Anyway, I digress. Tonight I was reading a chapter, and I was surprised at the clear godly message that it presented. A little background on the chapter. Jo and Amy got into an argument and Amy retaliated by burning one of Jo's beloved books that she had been writing her own stories in. Jo stated that she would never forgive Amy and at bedtime Mrs. March advised Jo not to let the sun go down on her anger. Jo did not listen and the next day when ice skating with Laurie. Amy followed and ended up falling into the ice. Jo immediately realized the error of her ways of not forgiving her sister. While she waited for her sister to wake up from her resting after the trying events of the day, she and her mother had a conversation about trials and temptations. Jo exclaims, "My dreadful temper! I try to cure it; I think I have and then it breaks out worse than ever." Her mother tells her to "watch and pray, dear, never get tire of trying, and never think it is impossible to conquer your fault...Jo dear, we all have our temptations, some far greater than yours, and it often takes us all our lives to conquer them." Mrs. March then goes on to tell Jo that she used to have a temper just like Jo's and it has taken her 40 years and she still has to work on controlling her tongue when she is angry. She calls Jo's temper her "bosom enemy." (which was such a vivid picture because it reminded me of Anne's bosom friend in Anne of Green Gables). Mrs. March ends by saying that Jo can overcome and outlive the temptations if she learns to "feel the strength and tenderness of your Heavenly Father as you do that of your earthly one. The more you love and trust Him, the nearer you will feel to Him, and the less you will depend on human power and wisdom. His love and care never tire or change, can never be taken from you, but may become the source of lifelong peace, happiness, and strength. Believe this heartily, and go to God with all your little cares, and hope, and sins, and sorrows, as freely and confidingly as you come to your mother."
It was such a good reminder of the sin struggles I have and how I feel like after 15+ years of being a Christian, I should be done with them. I know better, but when I get frustrated, I just want them to be gone.
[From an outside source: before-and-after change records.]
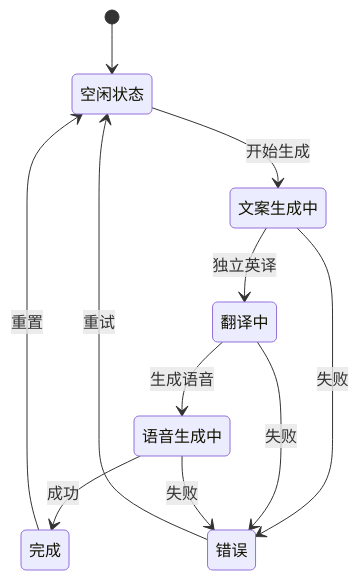
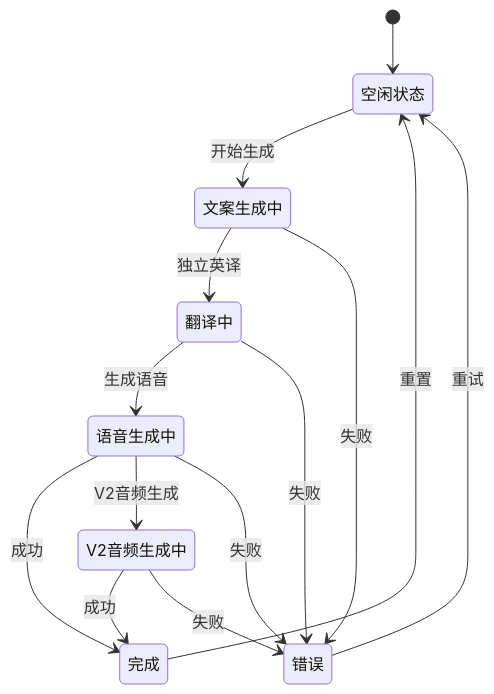
Before and after one commit to hanksd769-droid/sailshub: the second of 10 diagrams in .qoder/repowiki/zh/content/Product Copy Page.md, drawn with Mermaid. The commit also changed other lines of this file and 6 other files, not shown here.

````diff
--- a/.qoder/repowiki/zh/content/Product Copy Page.md
+++ b/.qoder/repowiki/zh/content/Product Copy Page.md
@@ -103,13 +109,16 @@
 ```mermaid
 stateDiagram-v2
 [*] --> 空闲状态
 空闲状态 --> 文案生成中 : 开始生成
 文案生成中 --> 翻译中 : 独立英译
 翻译中 --> 语音生成中 : 生成语音
 语音生成中 --> 完成 : 成功
+语音生成中 --> V2音频生成中 : V2音频生成
+V2音频生成中 --> 完成 : 成功
 文案生成中 --> 错误 : 失败
 翻译中 --> 错误 : 失败
 语音生成中 --> 错误 : 失败
+V2音频生成中 --> 错误 : 失败
 错误 --> 空闲状态 : 重试
 完成 --> 空闲状态 : 重置
 ```
````
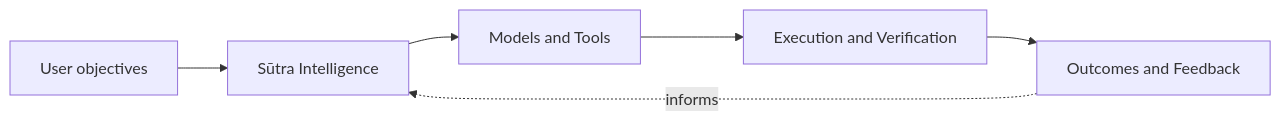
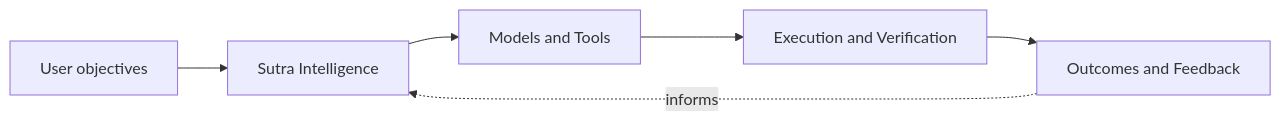
The diagram in README.md (rishavm713-create/sutra-intelligence-site), drawn with Mermaid before and after one commit. The commit also changed other lines of this file and 8 other files, not shown here.

````diff
--- a/README.md
+++ b/README.md
@@ -159,8 +159,8 @@
 ```mermaid
 flowchart LR
-    A["User objectives"] --> B["Sūtra Intelligence"]
+    A["User objectives"] --> B["Sutra Intelligence"]
     B --> C["Models and Tools"]
     C --> D["Execution and Verification"]
     D --> E["Outcomes and Feedback"]
     E -. informs .-> B
 ```
````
This song came to mind:
All I once held dear, built my life upon,
all this world reveres, and wars to own,
all I once thought gain I have counted loss;
spent and worthless now, compared to this:
Knowing you, Jesus, knowing you,
there is no greater thing.
You're my all, you're the best,
you're my joy, my righteousness,
and I love you, Lord.
And my prayer is that I would not hold that bosom enemy, that coveted sin area, as dear in my life, but that I would see it as worthless compared to the surpassing greatness of knowing Christ Jesus my Lord.
Wisdom: Elusive and Exclusive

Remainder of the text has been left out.